Every morning I like to trawl through the BBC News website, and every morning I manage to catch something suitably fishy. Usually, it is a ‘news’ item designed to kindle eco-anxiety so that we may more readily accept a domestic heating system that will not work, wheezy cars that many won’t be able to afford, a smart metering system designed to facilitate disconnection from an increasingly unstable electric grid, and an industrialised landscape festooned with bird-munching eyesores that I am reliably informed can farm the wind on those days it dares to pass by. Given how much bullshit has already been expended fertilizing this alarm, you’d think that I would be good and ready by now to hand in my sceptical weaponry as part of the deniers’ amnesty that surely must be just around the corner. But I’m not there yet.

Not that the BBC would ever admit to being alarmist. Nor indeed would such an allegation be accepted by the Met Office or the UK Health Security Agency (UKHSA). Theirs is not to alarm but merely to alert. Yes, they are nothing more than alertists, and (as of the start of June) their alertist services have been extended to warn us of that thermal hell we used to call summer. Appropriately, the alarm levels – sorry, alert levels – are painted with the palette of control:

  • Green – Nothing to see here, move on
  • Yellow – If you are at death’s door then the heat may give you a helpful push
  • Amber – So hot that even the woke yoof may start wilting and the papers will start proclaiming ‘Hotter than Madrid’
  • Red – We’re all going to die

All very helpful, I’m sure you will agree. And all very necessary says the BBC because:

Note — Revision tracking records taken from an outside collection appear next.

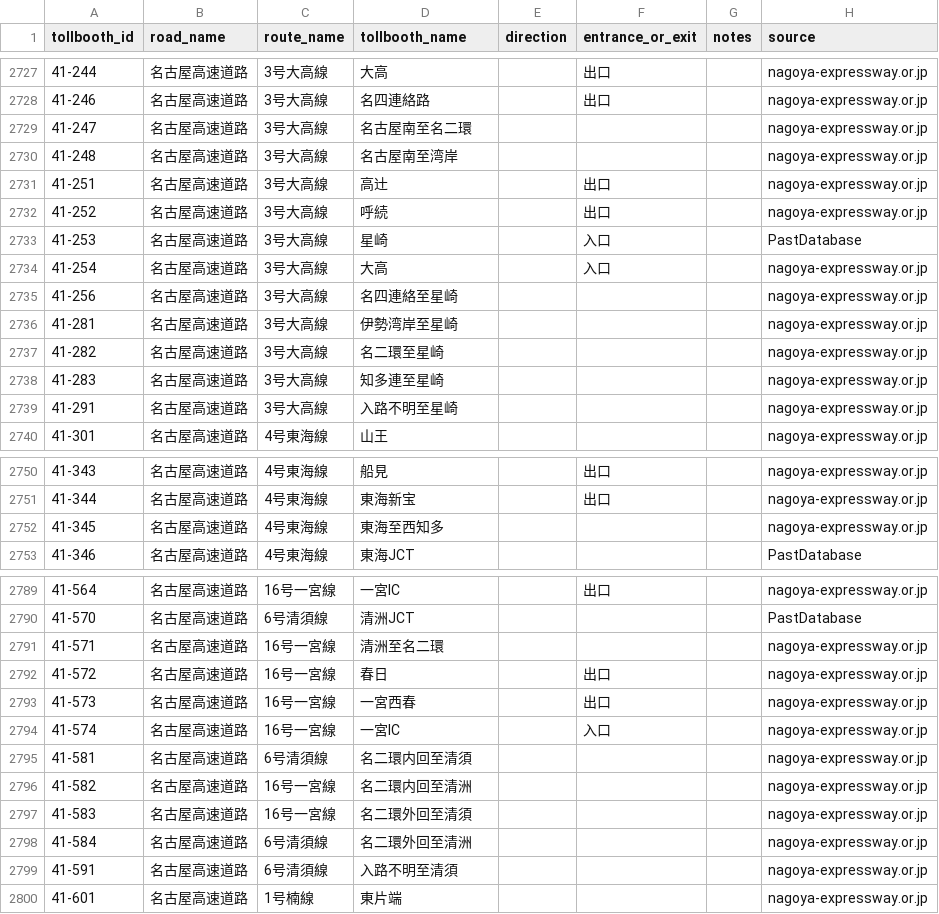
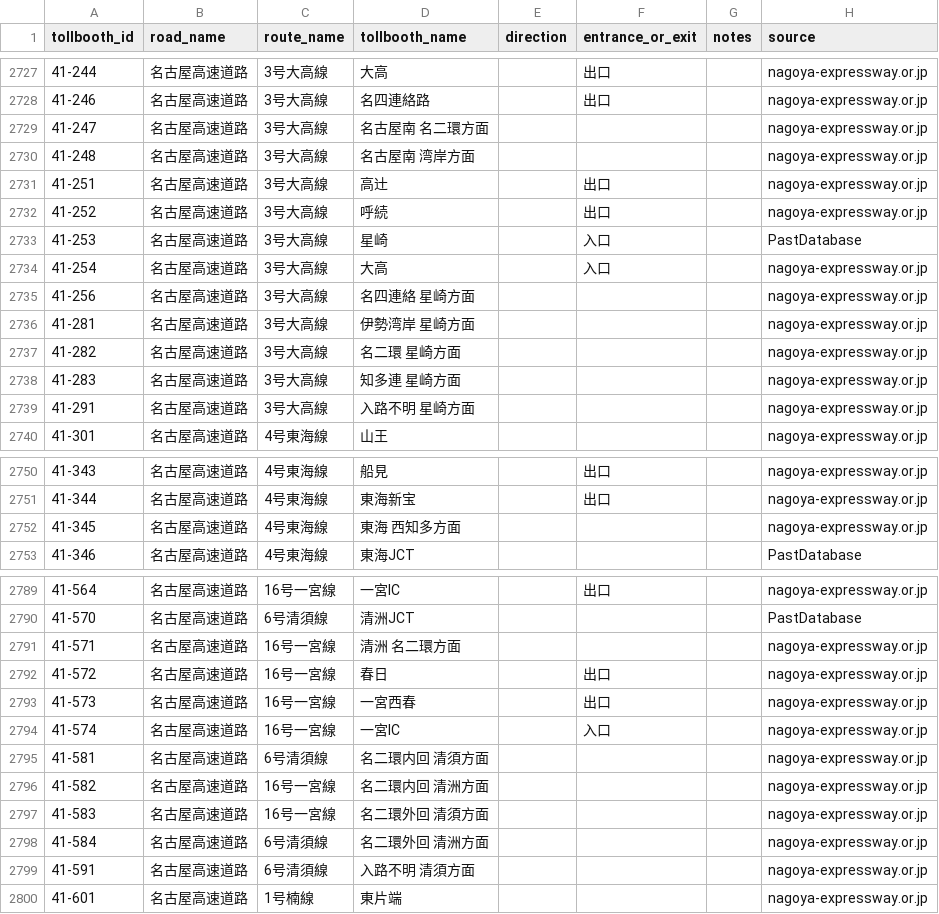
Before and after one commit to yujinakayama/japan_etc, a CSV file: database/japan_etc_tollbooths.csv, drawn as a sheet; only a part is shown, gaps mark what is left out; the diff covers the shown part only.

Commit message:
Improve readability of names like "xxx至yyy"

```diff
--- a/database/japan_etc_tollbooths.csv
+++ b/database/japan_etc_tollbooths.csv
@@ -2728,4 +2728,4 @@ tollbooth_id,road_name,route_name,tollbooth_name,direction,entrance_or_exit,note
 41-246,名古屋高速道路,3号大高線,名四連絡路,,出口,,nagoya-expressway.or.jp
-41-247,名古屋高速道路,3号大高線,名古屋南至名二環,,,,nagoya-expressway.or.jp
-41-248,名古屋高速道路,3号大高線,名古屋南至湾岸,,,,nagoya-expressway.or.jp
+41-247,名古屋高速道路,3号大高線,名古屋南 名二環方面,,,,nagoya-expressway.or.jp
+41-248,名古屋高速道路,3号大高線,名古屋南 湾岸方面,,,,nagoya-expressway.or.jp
 41-251,名古屋高速道路,3号大高線,高辻,,出口,,nagoya-expressway.or.jp
@@ -2734,7 +2734,7 @@ tollbooth_id,road_name,route_name,tollbooth_name,direction,entrance_or_exit,note
 41-254,名古屋高速道路,3号大高線,大高,,入口,,nagoya-expressway.or.jp
-41-256,名古屋高速道路,3号大高線,名四連絡至星崎,,,,nagoya-expressway.or.jp
-41-281,名古屋高速道路,3号大高線,伊勢湾岸至星崎,,,,nagoya-expressway.or.jp
-41-282,名古屋高速道路,3号大高線,名二環至星崎,,,,nagoya-expressway.or.jp
-41-283,名古屋高速道路,3号大高線,知多連至星崎,,,,nagoya-expressway.or.jp
-41-291,名古屋高速道路,3号大高線,入路不明至星崎,,,,nagoya-expressway.or.jp
+41-256,名古屋高速道路,3号大高線,名四連絡 星崎方面,,,,nagoya-expressway.or.jp
+41-281,名古屋高速道路,3号大高線,伊勢湾岸 星崎方面,,,,nagoya-expressway.or.jp
+41-282,名古屋高速道路,3号大高線,名二環 星崎方面,,,,nagoya-expressway.or.jp
+41-283,名古屋高速道路,3号大高線,知多連 星崎方面,,,,nagoya-expressway.or.jp
+41-291,名古屋高速道路,3号大高線,入路不明 星崎方面,,,,nagoya-expressway.or.jp
 41-301,名古屋高速道路,4号東海線,山王,,,,nagoya-expressway.or.jp
@@ -2751,3 +2751,3 @@ tollbooth_id,road_name,route_name,tollbooth_name,direction,entrance_or_exit,note
 41-344,名古屋高速道路,4号東海線,東海新宝,,出口,,nagoya-expressway.or.jp
-41-345,名古屋高速道路,4号東海線,東海至西知多,,,,nagoya-expressway.or.jp
+41-345,名古屋高速道路,4号東海線,東海 西知多方面,,,,nagoya-expressway.or.jp
 41-346,名古屋高速道路,4号東海線,東海JCT,,,,PastDatabase
@@ -2790,3 +2790,3 @@ tollbooth_id,road_name,route_name,tollbooth_name,direction,entrance_or_exit,note
 41-570,名古屋高速道路,6号清須線,清洲JCT,,,,PastDatabase
-41-571,名古屋高速道路,16号一宮線,清洲至名二環,,,,nagoya-expressway.or.jp
+41-571,名古屋高速道路,16号一宮線,清洲 名二環方面,,,,nagoya-expressway.or.jp
 41-572,名古屋高速道路,16号一宮線,春日,,出口,,nagoya-expressway.or.jp
@@ -2794,7 +2794,7 @@ tollbooth_id,road_name,route_name,tollbooth_name,direction,entrance_or_exit,note
 41-574,名古屋高速道路,16号一宮線,一宮IC,,入口,,nagoya-expressway.or.jp
-41-581,名古屋高速道路,6号清須線,名二環内回至清須,,,,nagoya-expressway.or.jp
-41-582,名古屋高速道路,16号一宮線,名二環内回至清洲,,,,nagoya-expressway.or.jp
-41-583,名古屋高速道路,16号一宮線,名二環外回至清須,,,,nagoya-expressway.or.jp
-41-584,名古屋高速道路,6号清須線,名二環外回至清洲,,,,nagoya-expressway.or.jp
-41-591,名古屋高速道路,6号清須線,入路不明至清須,,,,nagoya-expressway.or.jp
+41-581,名古屋高速道路,6号清須線,名二環内回 清須方面,,,,nagoya-expressway.or.jp
+41-582,名古屋高速道路,16号一宮線,名二環内回 清洲方面,,,,nagoya-expressway.or.jp
+41-583,名古屋高速道路,16号一宮線,名二環外回 清須方面,,,,nagoya-expressway.or.jp
+41-584,名古屋高速道路,6号清須線,名二環外回 清洲方面,,,,nagoya-expressway.or.jp
+41-591,名古屋高速道路,6号清須線,入路不明 清須方面,,,,nagoya-expressway.or.jp
 41-601,名古屋高速道路,1号楠線,東片端,,,,nagoya-expressway.or.jp
```
Also changed, not shown: 16 edited cells elsewhere in this file, 1 other file.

Will Lang, from the Met Office, said the effects of human-induced climate change were already being felt on UK summers „with an increase in the frequency, duration, and intensity of extreme heat events over recent decades“. The health alerts would help save lives, protect property and the economy „as we all work to tackle adverse weather and climate change“, he said.

He said that then, did he? Okay, but I wonder what the Office of National Statistics has been saying recently on this subject. Well, it just so happens that this is the very sort of thing that it has been collecting data on and it has published its findings in a paper titled, ‘Climate-related mortality and hospital admissions, England and Wales: 2001 to 2020’. Sounds kinda relevant, so what does the data say regarding recent trends in temperature-related deaths?

Over a 20-year period the estimated change in deaths associated with warm or cold temperature was a net decrease of 555,094, an average of 27,755 deaths per year (Table 1). A decrease in deaths from outcomes associated with cold temperature greatly outnumbers deaths associated with warm temperature.

Ah yes, I hear you say. But the decrease in cold-related deaths has nothing to do with the benefits of warming and everything to do with the benefits of improved insulation in housing. Whereas, the increase in heat-related deaths has everything to do with the perils of warming and nothing to do with a failure to improve air-conditioning.

To which I reply: What increase in heat-related deaths? According to the ONS:

“We found relatively little increase in deaths caused by warmer weather and a reduction in deaths caused by cold winters, leading to a net decrease in deaths”

Ah yes, I hear you say. But what about other countries?

To which I reply: This is not about other countries. This is about an alert system introduced in England to deal with a heat-related death crisis that does not exist in England, combined with a failure to introduce an alert system in England to deal with a cold-related death crisis that does.

Ah yes, I hear you say. But what about the future? Cold related-deaths are receding and there will come a point when heat-related deaths do start to rise and take over, even in the UK.

To which I reply: This may be true, but that would be a problem for the future. The UKHSA’s heat alert system is a solution to a crisis that is supposed to exist today. The reason why it has been introduced today (when there has never been a cold alert system) is because buy-in to Net Zero is wanted today, and that buy-in requires achieving certain levels of eco-anxiety no later than this summer.

Ah yes, I hear you say. But is Lomborg a scientist? To which I reply: I don’t remember mentioning Lomborg.